A couple of weekends ago, I had a bit of time to revisit a book that I had last picked up while I was in High School: Ender’s Game, by Orson Scott Card. It’s been one that I’ve long wanted to revisit, and since the time that I last cracked it open, I’ve graduated from college with two degrees in history: one specifically in military history, which has given me a unique view on the intersection between military science fiction and how militaries function in the real world.
There were three things that really jumped out at me while reading the novel: the use and conception of technology at the time, the degree to which bullying and power played into the plot, and the way in which military tactics and strategy was used.
Reading Ender’s Game in 2011 was an experience that comes right out of the book, and from the perspective of a young high school kid back in 2001, the future has certainly crept up on us slowly, but certainly.
The obvious points is in the use of technology in everyday lives: the students learned and interacted with one another via desks. Reading the book just a couple of weeks ago on an iPad, I was struck at how dead on Card conceptualized the use of portable computers: students bring them with one another, send and receive messages, read, write and learn their lessons on something that could easily be an iPad or similar computer.
More than the physical objects that the characters interact with (after all, small, portable computers have been used in science fiction novels for ages), the way in which they interact with one another was also surprisingly familiar: the internet. Some of the details are slightly off, such as the degree to which people can be restricted from accessing certain contents, but what Card described in 1985 with Peter and Valentine’s rise to power is identical to that of bloggers and the abilities to which they can voice opinions on their own, rather than voicing the opinions of a large organization.
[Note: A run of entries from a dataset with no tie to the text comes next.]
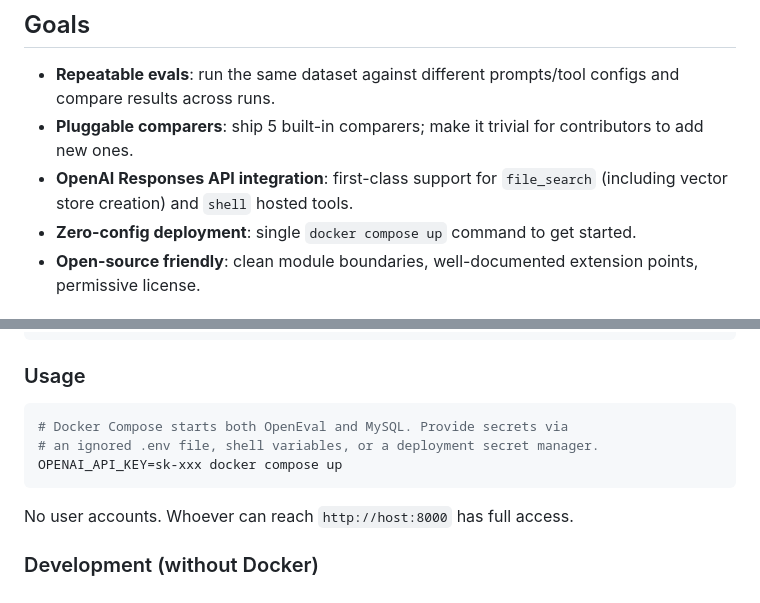
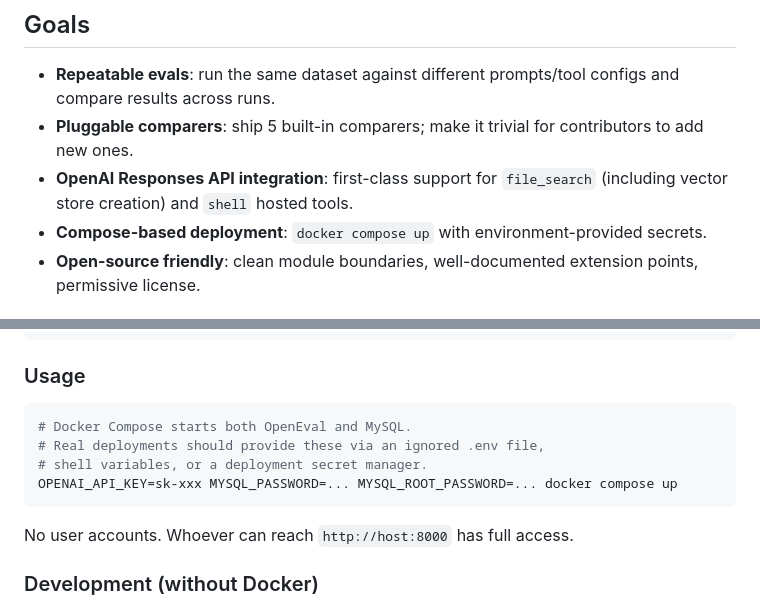
Before and after one commit to MilanVilov/OpenEval, a Markdown page: PRD.md, 2 parts joined by grey strips. GitHub-like rendering.

````diff
--- a/PRD.md
+++ b/PRD.md
@@ -11,7 +11,7 @@ The app is packaged as a Docker image with a multi-stage build: the React fronte
 - **Repeatable evals**: run the same dataset against different prompts/tool configs and compare results across runs.
 - **Pluggable comparers**: ship 5 built-in comparers; make it trivial for contributors to add new ones.
 - **OpenAI Responses API integration**: first-class support for `file_search` (including vector store creation) and `shell` hosted tools.
-- **Zero-config deployment**: single `docker compose up` command to get started.
+- **Compose-based deployment**: `docker compose up` with environment-provided secrets.
 - **Open-source friendly**: clean module boundaries, well-documented extension points, permissive license.
 
 ## Non-Goals (v1)
@@ -357,9 +357,10 @@ volumes:
 ### Usage
 
 ```bash
-# Docker Compose starts both OpenEval and MySQL. Provide secrets via
-# an ignored .env file, shell variables, or a deployment secret manager.
-OPENAI_API_KEY=sk-xxx docker compose up
+# Docker Compose starts both OpenEval and MySQL.
+# Real deployments should provide these via an ignored .env file,
+# shell variables, or a deployment secret manager.
+OPENAI_API_KEY=sk-xxx MYSQL_PASSWORD=... MYSQL_ROOT_PASSWORD=... docker compose up
 ```
 
 No user accounts. Whoever can reach `http://host:8000` has full access.
````
Also changed, not shown: README.md (+7 -3 lines).
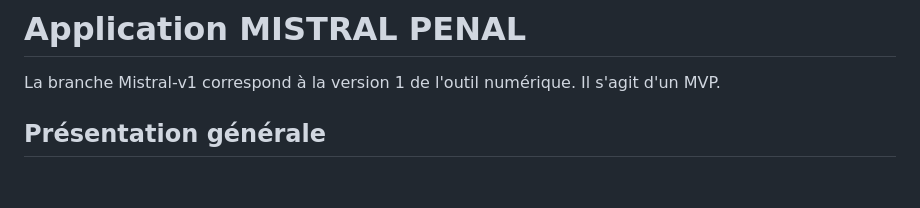
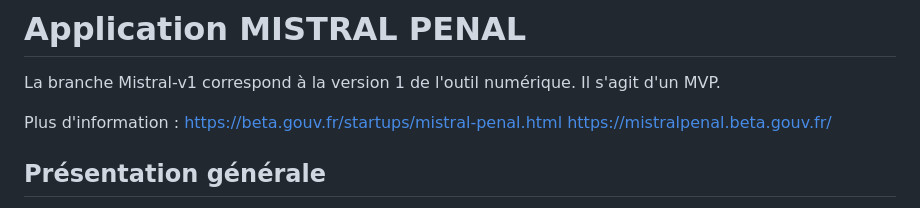
Before and after one commit to betagouv/Mistral-penal, a Markdown page: README.md, the part around the change. Drawn GitHub-style; blank space fills up the shorter version.

```diff
--- a/README.md
+++ b/README.md
@@ -1,6 +1,9 @@
 # Application MISTRAL PENAL
 
 La branche Mistral-v1 correspond à la version 1 de l'outil numérique. Il s'agit d'un MVP.
+
+Plus d'information : https://beta.gouv.fr/startups/mistral-penal.html
+https://mistralpenal.beta.gouv.fr/
 
 ## Présentation générale
 
```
What Card seems to have done was conceptualize not the technology, but how people do to interact with one another regardless of how they’re hooked up. The introduction of the internet, social media and interactive media hasn’t fundimentally changed how we do things, but represents a natural expression of technology and human interactions.
It’s interesting to read the book after seeing the rise of such major changes from the ground level. In 2001, I saw the power of the news by watching the headlines change during September 11th, and again with the explosion in activity following the killing of Osama Bin Laden on Twitter. Reading Peter and Valentine’s strategy to fulminate support during uncertain political times is strongly reminiscent of very notable people in the media today: political bloggers that capture a significant audience and have whom have the ability to push their own agenda towards solving problems that they see.
The use and conceptualization was one of the surprising highlights of Ender’s Game that I’d not readily remembered or expected when returning to the story, but it was a welcome one. While science fiction has more misses when it comes to predicting the future than accurate predictions, Card certainly got a major part of our lives right.